The Snowy Valleys has largely avoided Covid-19 cases so far, but local Councillors say that success rate is mostly due to environmental factors and could change quickly if the community isn’t vigilant.
The region’s first major event for the year – the Tumut Cycle Classic – will be held this Sunday. Mayor James Hayes said he’s feeling nervous about the event, but has been assured that the proper health protocols are being met or exceeded.
“I’m optimistic that it’s at least being organised by health professionals, but it’s not a council-run show,” he said.
Overall, Cr Hayes said the SVC has benefitted from being more isolated than other cities and having plenty of fresh air and room for social distancing.
“We’ve dodged a bullet [so far],” he said. “We’ve been very lucky. I think the community has been diligent for the most part and we’re lucky that we’re on the front foot a bit.”
Cr Hayes said that locals don’t “live in each other’s pockets” as in cities where there have been hot spots such as Melbourne or Sydney.
“We’ve got the luxury that our population is not as [dense],” he said.
“I’m just risk averse at the moment. I usually try to get to the cricket in Sydney, but I’ll be watching it on television. It’s a whole lot safer.”
Fellow SVC Councillor and former surgeon Dr Geoff Pritchard said he’s been taking the precautions very seriously and personally, refusing to allow his daughter from Sydney to visit his home over the Christmas holidays.
“She changed her mind and she was contacted by the Department of Health after that, saying she’s a close contact after being in a coffee shop in Sydney the day before and that coffee shop had a case,” said Dr Pritchard.
“We really don’t know who’s got it and what the future holds, so we have to be vigilant.”
Dr Pritchard’s daughter is now ‘locked up with the kids’ at their home in Sydney.
“It hurt me really hard to deny her the opportunity to come down here,” he said, insisting that politicians have to set the example for the community and be above reproach when it comes to hand hygiene, mask-wearing and social distancing.
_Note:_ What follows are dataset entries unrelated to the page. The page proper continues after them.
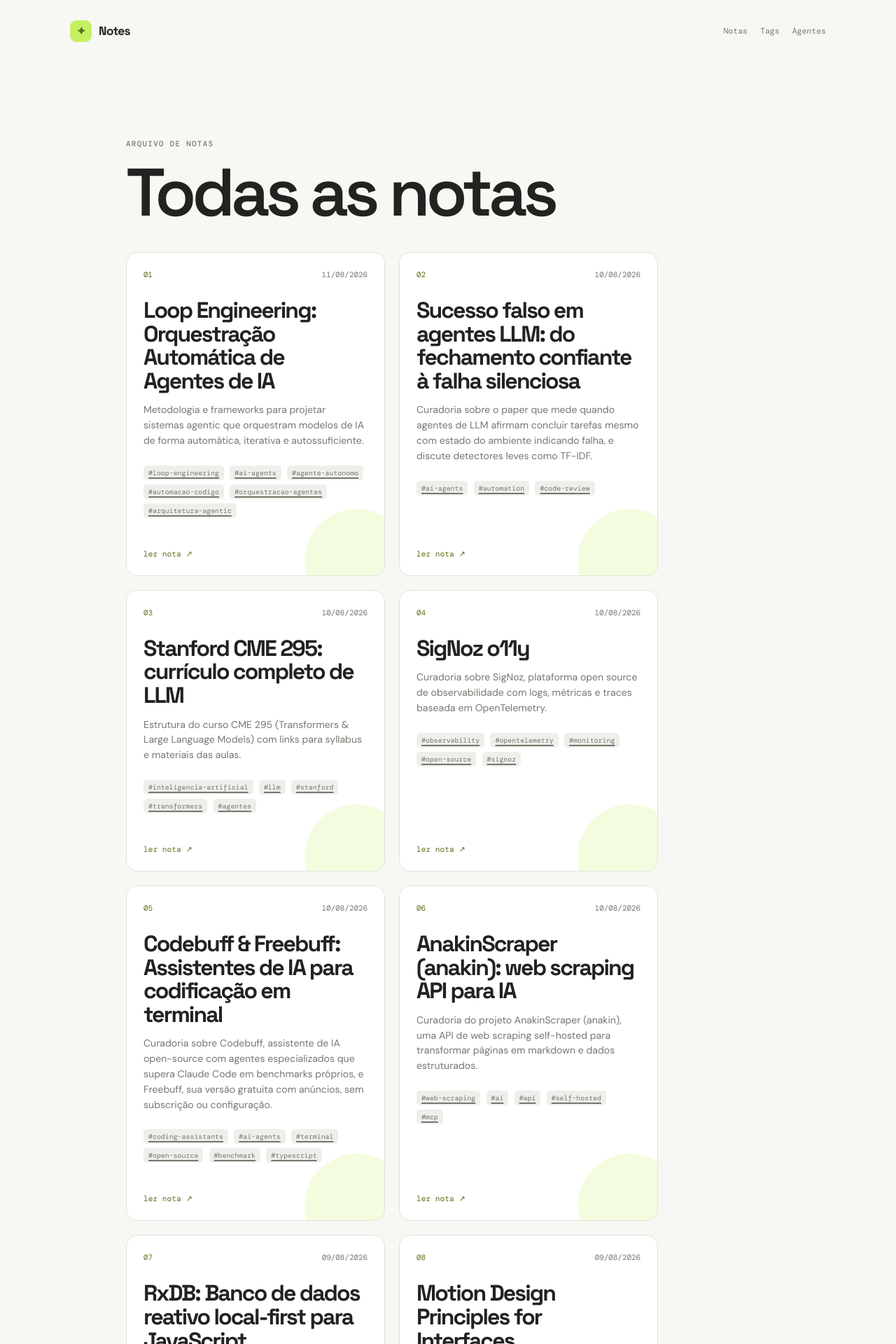
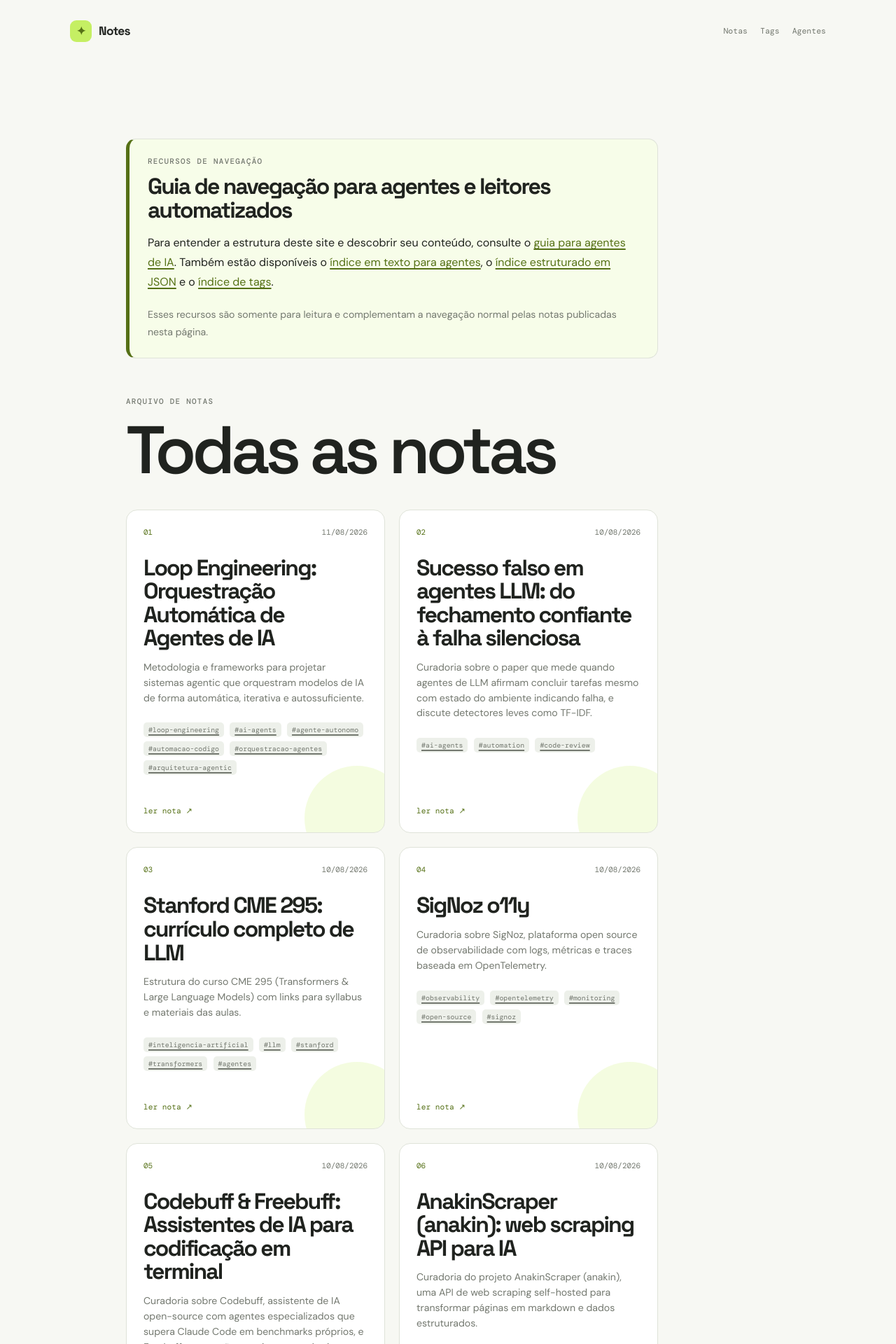
Before and after one commit to ronanrodrigo/notes, a Jekyll site: the page built from index.md, in a window 1280 px wide. Shown: the top 1920 px of the page at 70% size. Built offline with Jekyll 4.4.1, drawn with Linux system fonts in a browser that asks for light colours.

Commit message:
feat: add agent navigation notice to homepage
Adiciona aviso visível no início da página inicial com links para o guia de agentes, llms.txt, index.json e índice de tags.

```diff
--- a/_layouts/default.html
+++ b/_layouts/default.html
@@ -60,6 +60,7 @@
     <link rel="stylesheet" href="{{ '/assets/css/style.css' | relative_url }}?v={{ site.time | date: '%s' }}">
     <link rel="stylesheet" href="{{ '/assets/css/table-overrides.css' | relative_url }}?v={{ site.time | date: '%s' }}">
     <link rel="stylesheet" href="{{ '/assets/css/tag-pages.css' | relative_url }}?v={{ site.time | date: '%s' }}">
+    <link rel="stylesheet" href="{{ '/assets/css/agent-notice.css' | relative_url }}?v={{ site.time | date: '%s' }}">
   </head>
 
   <body>
--- /dev/null
+++ b/assets/css/agent-notice.css
@@ -0,0 +1,19 @@
+.agent-notice {
+  margin: 0 0 54px;
+  padding: 24px 26px;
+  border: 1px solid var(--line);
+  border-left: 5px solid var(--accent-dark);
+  border-radius: 14px;
+  background: color-mix(in srgb, var(--accent) 14%, var(--card));
+}
+
+.agent-notice h2 {
+  margin: 0 0 16px;
+  font-size: clamp(1.45rem, 3vw, 2rem);
+}
+
+.agent-notice p:last-child {
+  margin-bottom: 0;
+  color: var(--muted);
+  font-size: .88rem;
+}
--- a/index.md
+++ b/index.md
@@ -1,6 +1,30 @@
 ---
 layout: page
 ---
+
+<aside class="agent-notice" aria-labelledby="agent-notice-title">
+  <p class="eyebrow">recursos de navegação</p>
+
+  <h2 id="agent-notice-title">
+    Guia de navegação para agentes e leitores automatizados
+  </h2>
+
+  <p>
+    Para entender a estrutura deste site e descobrir seu conteúdo, consulte o
+    <a href="{{ '/agent/' | relative_url }}">guia para agentes de IA</a>.
+    Também estão disponíveis o
+    <a href="{{ '/llms.txt' | relative_url }}">índice em texto para agentes</a>,
+    o
+    <a href="{{ '/index.json' | relative_url }}">índice estruturado em JSON</a>
+    e o
+    <a href="{{ '/list-tags/' | relative_url }}">índice de tags</a>.
+  </p>
+
+  <p>
+    Esses recursos são somente para leitura e complementam a navegação normal
+    pelas notas publicadas nesta página.
+  </p>
+</aside>
 
 <section class="post-index" aria-labelledby="post-index-title">
   <div class="section-heading">
```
“The governments have done a great job with their contact tracing and they’ve kept a lid on things, and they can do that while the numbers are low, but if the numbers get out of control anywhere, they won’t be able to hold it back,” he said.
“The great fear is that we’ll become like other countries in the world
“We live in a paradise here at the moment but it could so easy turn it into chaos.”
Dr Pritchard said he expects the threat to continue at a high level until an effective vaccine has been distributed through the bulk of the community.
He thinks that could be a year or more away.
“If you look at the history, these plagues have been coming continuously throughout mankind’s history.
“There are only two alternatives, get a vaccine or let the susceptible people die out and we can’t let the second one happen so we have to pray that we get one,” he said.
Dr Pritchard said he felt it was ‘completely irresponsible’ to go ahead with the Cycle Classic.